Here are 10 things you should know about Tod Browning, born 140 years ago today. All but nine of the 62 films he directed were silents.
Here are 10 things you should know about Eugene Pallette, born 131 years ago today. He was an immensely talented and prolific character actor whose career ended under a cloud of controversy.
Here are 10 things you should know about the legendary Lillian Gish, born 125 years ago today, whose acting career spanned nine decades.
Mae Marsh was a movie star whose heyday occurred in the era of silent pictures. She appeared in more than 100 pictures before 1928, including D.W. Griffith’s Intolerance (1916) and The Birth of a Nation (1915), and made another 90 or so once the switch had been made to talking pictures.
In 1921, in response, she claimed, to thousands of requests for advice from her fans, she authored a short book, “Screen Acting” that is one part memoir and two parts instruction book for those hoping to find work acting on the screen.
We were particularly intrigued (and, we’ll admit, amused) by the book’s third chapter, in which Ms. Marsh addresses, among other salient matters, the need for actors to be , er, clean-living and pure of heart and mind.
Does that describe the Hollywood of legend and lore? No, bless Ms. Marsh’s earnest heart.
Seven qualities that indicate fitness for a screen career
–Why they are important–An illustration of vitality.
As I have said, I have been asked by thousands of correspondents for the formula for screen success. I have never felt able to answer. I don’t believe htere is any such formula.
Putting the proposition another way:
If I were requested to choose from among ten beginners the one who would go farthest in motion pictures I should unhesitatingly lay my finger upon the one who possessed the following qualifications:
(1) Natural talent.
(5) Agreeable appearance.
(6) Vitality and strength.
(7) Ability to learn quickly.
I’m sure I would not go far wrong if I were to place my trust in one endowed with these qualities.
A natural talent for acting implies more than a mere desire to act.

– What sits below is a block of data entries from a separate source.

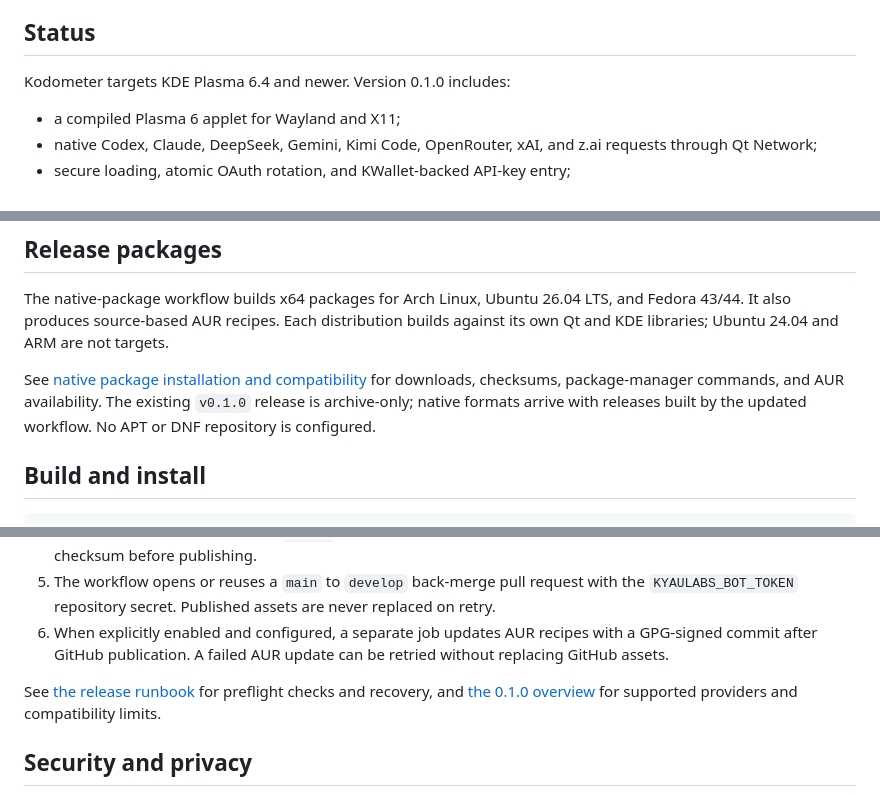
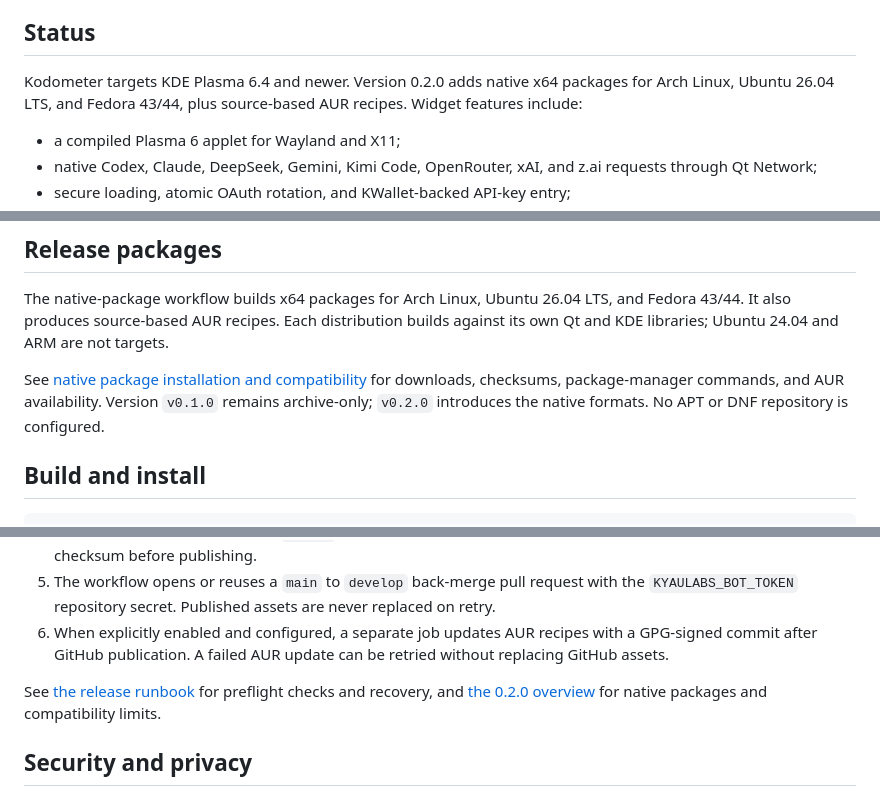
Before and after one commit to kyaulabs/kodometer, a Markdown page: README.md, 3 parts joined by grey strips. Rendered like a GitHub page.

Commit message:
docs(release): prepare 0.2.0 package notes

```diff
--- a/README.md
+++ b/README.md
@@ -9,7 +9,7 @@ Kodometer talks to provider APIs directly. It does not require CodexBar, invoke
 
 ## Status
 
-Kodometer targets KDE Plasma 6.4 and newer. Version 0.1.0 includes:
+Kodometer targets KDE Plasma 6.4 and newer. Version 0.2.0 adds native x64 packages for Arch Linux, Ubuntu 26.04 LTS, and Fedora 43/44, plus source-based AUR recipes. Widget features include:
 
 - a compiled Plasma 6 applet for Wayland and X11;
 - native Codex, Claude, DeepSeek, Gemini, Kimi Code, OpenRouter, xAI, and z.ai requests through Qt Network;
@@ -143,7 +143,7 @@ sudo pacman -S --needed base-devel cmake extra-cmake-modules \
 
 The native-package workflow builds x64 packages for Arch Linux, Ubuntu 26.04 LTS, and Fedora 43/44. It also produces source-based AUR recipes. Each distribution builds against its own Qt and KDE libraries; Ubuntu 24.04 and ARM are not targets.
 
-See [native package installation and compatibility](docs/packaging.md) for downloads, checksums, package-manager commands, and AUR availability. The existing `v0.1.0` release is archive-only; native formats arrive with releases built by the updated workflow. No APT or DNF repository is configured.
+See [native package installation and compatibility](docs/packaging.md) for downloads, checksums, package-manager commands, and AUR availability. Version `v0.1.0` remains archive-only; `v0.2.0` introduces the native formats. No APT or DNF repository is configured.
 
 ## Build and install
 
@@ -319,7 +319,7 @@ Development follows Git Flow and Conventional Commits.
 5. The workflow opens or reuses a `main` to `develop` back-merge pull request with the `KYAULABS_BOT_TOKEN` repository secret. Published assets are never replaced on retry.
 6. When explicitly enabled and configured, a separate job updates AUR recipes with a GPG-signed commit after GitHub publication. A failed AUR update can be retried without replacing GitHub assets.
 
-See [the release runbook](docs/releasing.md) for preflight checks and recovery, and [the 0.1.0 overview](docs/releases/0.1.0.md) for supported providers and compatibility limits.
+See [the release runbook](docs/releasing.md) for preflight checks and recovery, and [the 0.2.0 overview](docs/releases/0.2.0.md) for native packages and compatibility limits.
 
 ## Security and privacy
 
```
Also changed, not shown: docs/packaging.md (+1 -1 lines), docs/releases/0.2.0.md (added, +30 -0 lines).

It is the art, usually discovered during childhood, of mimicry, and the joy in that art.
How many of us have been convulsed in our earlier years at some school girl friend’s take-off of our teacher? I seem to remember that in my grammar school days I was called upon more or less to take-off one of our teachers.
If not called upon I volunteered. None of my school chums got more enjoyment out of my “imitation of Miss Blank” than I did. I never dreamed at that time –or, if I did, they were vague dreams–that I was to become an actress. Since then I have come to the conclusion that I was actually taking my first steps toward what I chose as a career.
Natural talent, as I have called it, is no more than a tendency toward, or an aptitude for, some form of endeavor. In youth my first artistic lvoes were for mimicry and painting–the latter of which took the form of sculpturing–and both of these loves have been enduring.
For that reason unless my candidate for screen success previously shown some love for acting or mimicry I should come to the conclusion that he or she was intoxicated merely with the glamour of the profession, with no especial love for the fundamental thing itself.Read More »